Chromoproteins produce a wide array of colors in nature. And, they enable us to genetically engineer cells and then use them for living artworks! But, can we make even more colors, and learn some basic biology in the process?

Explore the World of Colorful Proteins

What are chromoproteins? They’re a type of protein that absorbs visible light and produces color that can be viewed in ambient light.

Our inspiration comes from “Agar Art”, which uses chromoproteins (as well as fluorescent and luminescent proteins) to produce amazing artworks. We started with the beautiful colors available through the Yeast Art project (below left; Yeast Art Project). We can then use a variety of genetic engineering tools to produce a wide variety of color variation (below right; from In vitro DNA SCRaMbLE). As we work with chromoproteins and move them into new species, we not only make great tools for artwork, but we learn what is responsible for variations in pigment color and the biology of these genes and biological systems.
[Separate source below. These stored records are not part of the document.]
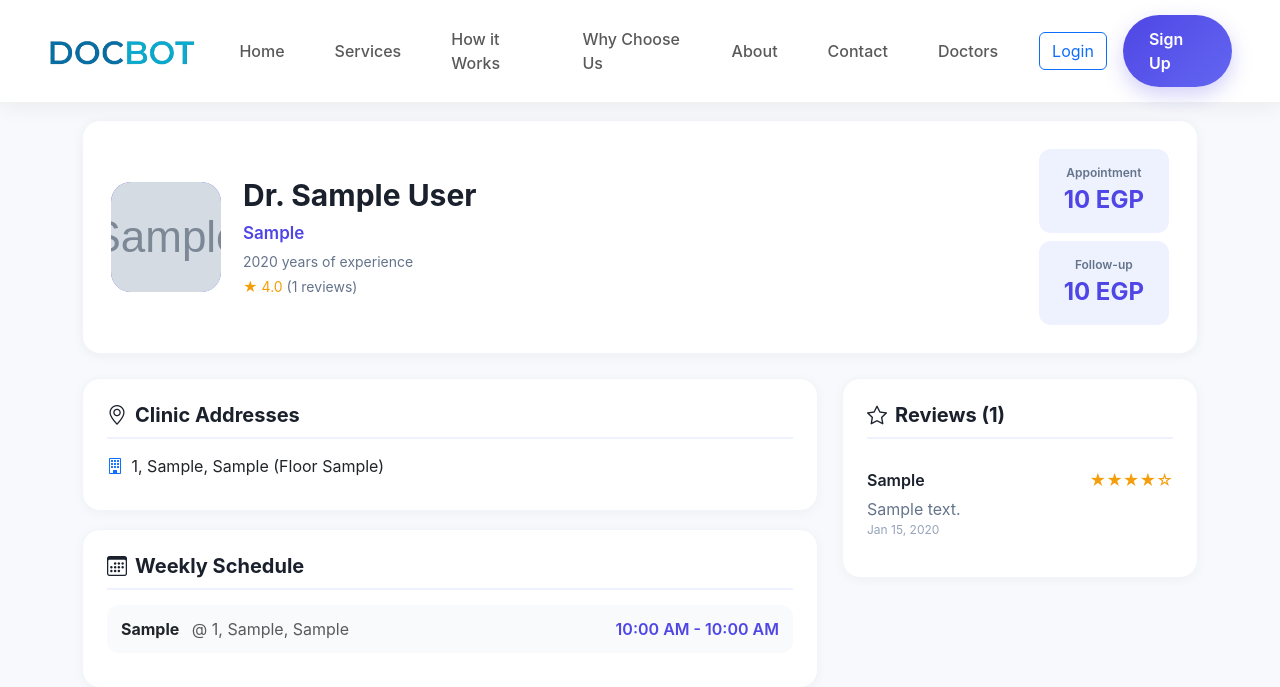
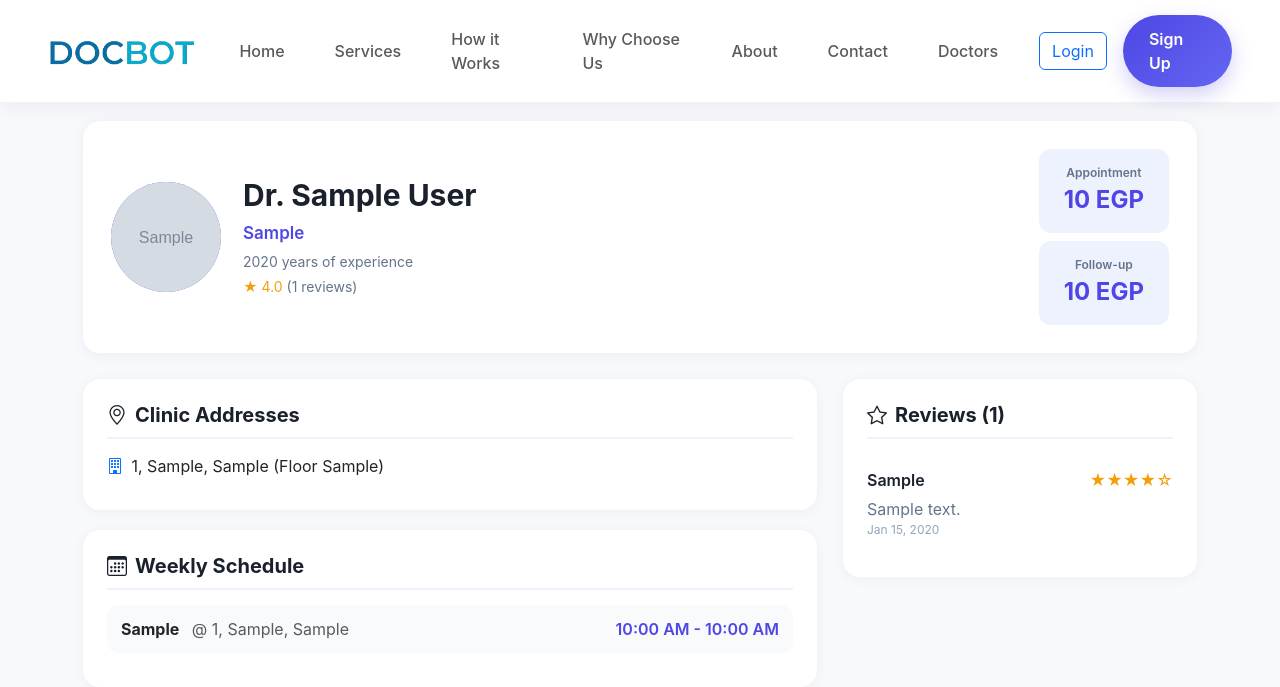
Before and after one commit to Moataz-Nasser/DocBot, a Django app: page /doctors/1/ in a window 1280 px wide. Shown: the top 687 px of the page. Run offline with Django 5.2, Linux system fonts and the light colour scheme; tables that the repository leaves empty hold one stand-in row (values such as "Sample post"); grey boxes marked "Sample" are stand-in pictures.

Commit message:
Fix doctor avatar styling across profile and booking pages

```diff
--- a/core/templates/core/doctor_profile.html
+++ b/core/templates/core/doctor_profile.html
@@ -19,7 +19,7 @@
 .profile-avatar{
     width:110px;
     height:110px;
-    border-radius:20px;
+    border-radius:50%;
     background:linear-gradient(135deg,#4f46e5,#6366f1);
     display:flex;
     align-items:center;
@@ -29,6 +29,11 @@
     font-weight:700;
     flex-shrink:0;
     overflow:hidden;
+}
+.profile-avatar img {
+    width: 100%;
+    height: 100%;
+    object-fit: cover;
 }
 .profile-info h2{font-weight:700;color:#1a202c;margin-bottom:5px;}
 .profile-info .spec{color:#4f46e5;font-weight:600;font-size:16px;margin-bottom:5px;}
--- a/patient/templates/patient/book_appointment.html
+++ b/patient/templates/patient/book_appointment.html
@@ -27,7 +27,7 @@
 .doctor-avatar{
     width:90px;
     height:90px;
-    border-radius:24px;
+    border-radius:50%;
     background:linear-gradient(135deg,#4f46e5,#6366f1);
     color:white;
     display:flex;
@@ -51,7 +51,7 @@
         <div class="card-doc d-flex align-items-center gap-4">
             <div class="doctor-avatar">
                 {% if doctor.image %}
-                    <img src="{{ doctor.image }}" alt="" style="width:100%;height:100%;border-radius:50%;object-fit:cover;">
+                    <img src="{{ doctor.image }}" alt="" style="width:100%;height:100%;object-fit:cover;">
                 {% else %}
                     {{ doctor.user.first_name|first }}
                 {% endif %}
```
The Yeast Art palette
The Yeast Art palette
Scrambling the beta-carotene pathway leads to dramatic variations in colors

We’ve already engineered these great new colors!


The Chromoprotein project at BUGSS is part of the National Science Foundation-funded Build-a-Genome network. We’re using the tools of synthetic biology to introduce new proteins and biochemical pathways into bacterial and cells to expand our palette into great new colors!

build a genome logo